Pet CPR & First Aid Taken from Rescue Critters, www.rescuecritters.com, makers of animal training mannequins.
The following is a simple breakdown of dog & cat CPR. It’s written for the average pet owner and in plain language. It uses the common accepted approach to pet cardiopulmonary resuscitation according to excepted standards of Pet First Aid courses throughout the United States. Pet First Aid is not intended to take the place of professional veterinary care. It is recommended that you take a Pet First Aid course from a certified instructor.
ABC’s (Airway, Breathing, Circulation)

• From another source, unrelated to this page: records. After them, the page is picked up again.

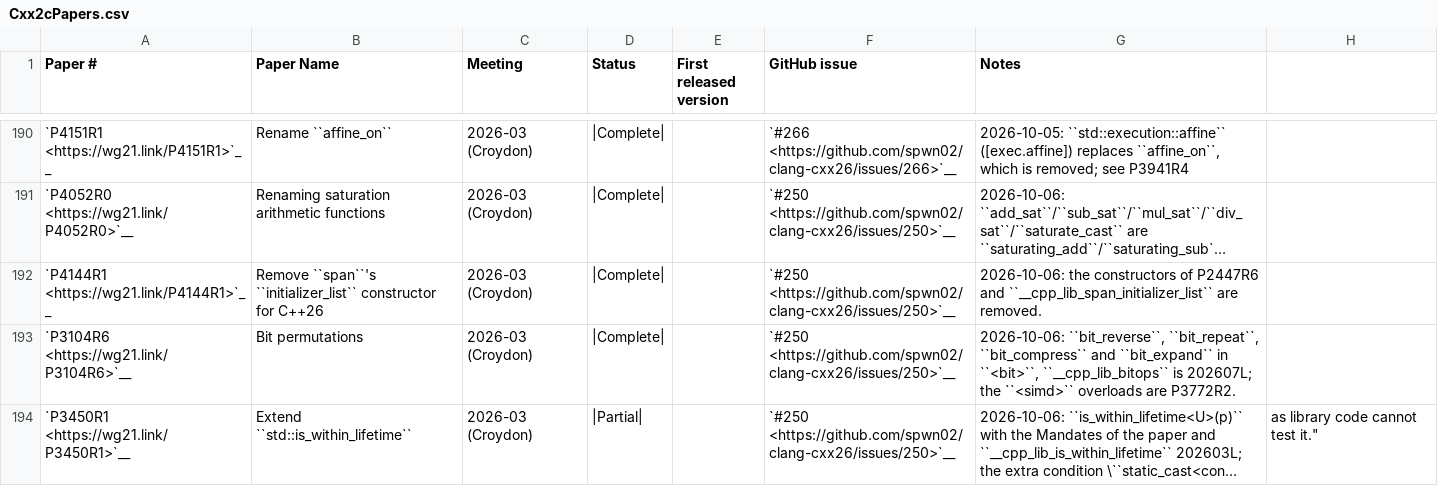
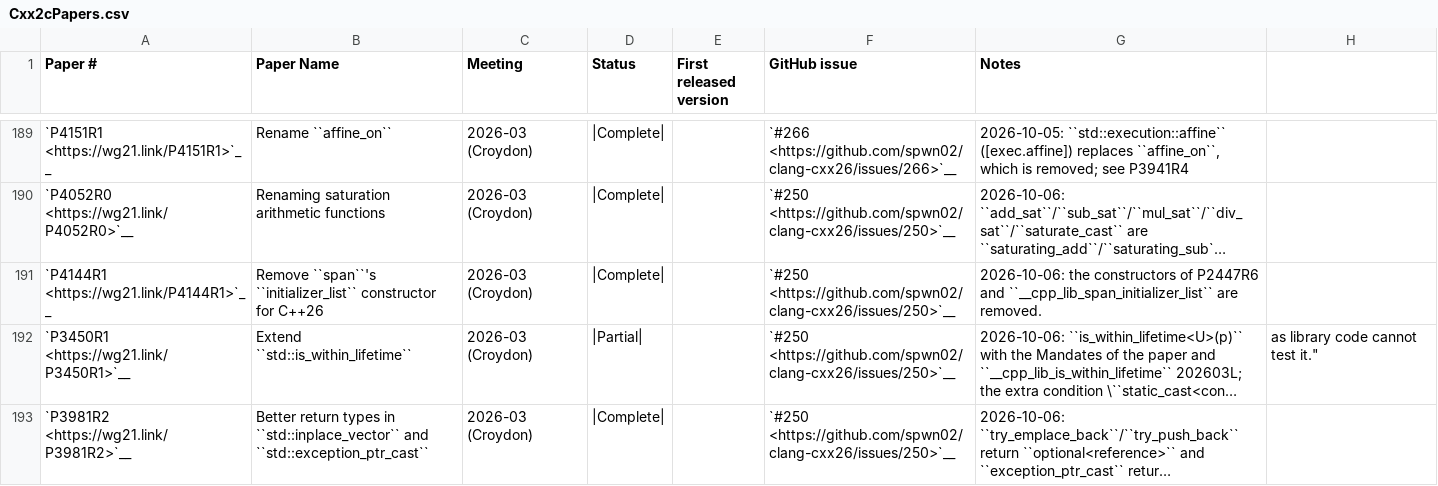
Before and after one commit to spwn02/clang-cxx26, a CSV file: libcxx/docs/Status/Cxx2cPapers.csv, drawn as a sheet; only a part is shown, gaps mark what is left out; the shorter side is filled out with more unchanged rows; long unchanged cells end in …; the diff covers the shown part only; the diff names each change by its address in the sheet, - before the commit and + after, or states it on an @@ line.

Commit message:
[libcxx] Remove P3104R6, P2019R9 and P3242R4 from C++26: they were merged into the draft after the C++26 DIS (N5050) and are C++29
The implementations are kept on cxx29-staging. __cpp_lib_bitops is back to 201907L;
__cpp_lib_thread_attributes and __cpp_lib_mdspan_copy are no longer defined.

```diff
--- a/libcxx/docs/Status/Cxx2cPapers.csv
+++ b/libcxx/docs/Status/Cxx2cPapers.csv
-row 193: `P3104R6 <https://wg21.link/P3104R6>`__ | Bit permutations | 2026-03 (Croydon) | |Complete| |  | `#250 <https://github.com/spwn02/clang-cxx26/issues/250>`__ | 2026-10-06: ``bit_reverse``, ``bit_repeat``, ``bit_compress`` and ``bit_expand`` in ``<bit>``, ``__cpp_lib_bitops`` is 202607L; the ``<simd>`` overloads are P3772R2.
```
Also changed, not shown: 2 removed rows elsewhere in this file, 28 other files.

Airway: Probably one of the most important things you can do after SAFETY is to make sure your dog or cat is breathing. To do this, you want to gently tap your dog or cat and call out their name to see if they move. Then (being careful not to get bitten or scratched) lean down close and LOOK, LISTEN AND FEEL for breathing.
- Look: at the chest of the animal to see if it’s moving.
- Listen: to see if you can hear them breathing.
- Feel: on your cheek or back of your hand for a breath.
Breathing: If your dog or cat is not breathing, pull their tongue just a little bit, close the mouth and tilt their head just a little to open their Airway. Give them 4 -5 breaths from your (guess what?) mouth to their nose! This is Mouth-to-Snout resuscitation. You’ll want to give them just enough air to make the chest rise. Big dogs need more – little dogs or cats much less. Remember not to give too much air! You don’t want to hurt them.
Circulation: This means you’re checking to see if their heart is working OK. To do that you must check for a heart beat which is called a pulse. There are pulse points located in various areas on your dog or cat. For a dog the best place to find the pulse is on the inside of the rear leg, towards the top of the leg. This is called the Femoral Pulse. For a cat the best place to find the pulse is on the outside of the left front leg, just behind the shoulder. This is called an Apical Pulse.
Rescue Breathing is when you have to breath for your dog or cat because they are not breathing on their own. You do this when your dog or cat has a pulse but is not breathing.
- Step 1: First do your ABC’s, don’t forget to LOOK, LISTEN, and FEEL for breathing.
- Step 2: If not breathing, give 4-5 breaths using Mouth-to-Snout resuscitation.
- Step 3: Check for pulse on the Femoral Artery for dogs or check the Apical Pulse for cats or really small dogs.
- Step 4: If there is a pulse, but no breathing start Mouth-to-Snout resuscitation giving 1 breath every 3 seconds. For cats or really small dogs, give 1 breath every 2 seconds.
CPR (cardiopulmonary resuscitation)
CPR: First do your ABC’s, don’t forget to LOOK, LISTEN, and FEEL for breathing. CPR can only be performed if your dog or cat is not breathing and has no pulse. Follow Steps 1,2,3 same as in Rescue Breathing. If there is no Pulse, start CPR
Dog = Place the dog on the ground or other hard surface with its right side down. Take it’s left front leg and bend at the elbow, rotating at the shoulder. The point where the elbow of the dog touches the body is where you place your hands for compressions. Put one hand on top of the other and clasp your fingers together. Lock your elbows and start performing compressions. Push approximately 2-3 inches deep. Give compressions first then a breath. After 1 minute check for a pulse. repeat if there’s no response.
- Giant Dogs = Give 1 breath every 10 compressions.
- Medium to large dogs = Give 1 breath every 5 compressions.
- Small Dogs = Give 1 breath every 5 compressions.
Cats or really small dogs = Place the animal flat on the ground. Then put your hands on either side of the animal’s chest, right behind the shoulder blades with your palms over the heart (sandwiching the animal’s chest between both hands). Compress approximately ½ – 1 inch deep. After 1 minute, check for a pulse again.
- Cats or really small dogs = Give 1 breath every 3 compressions.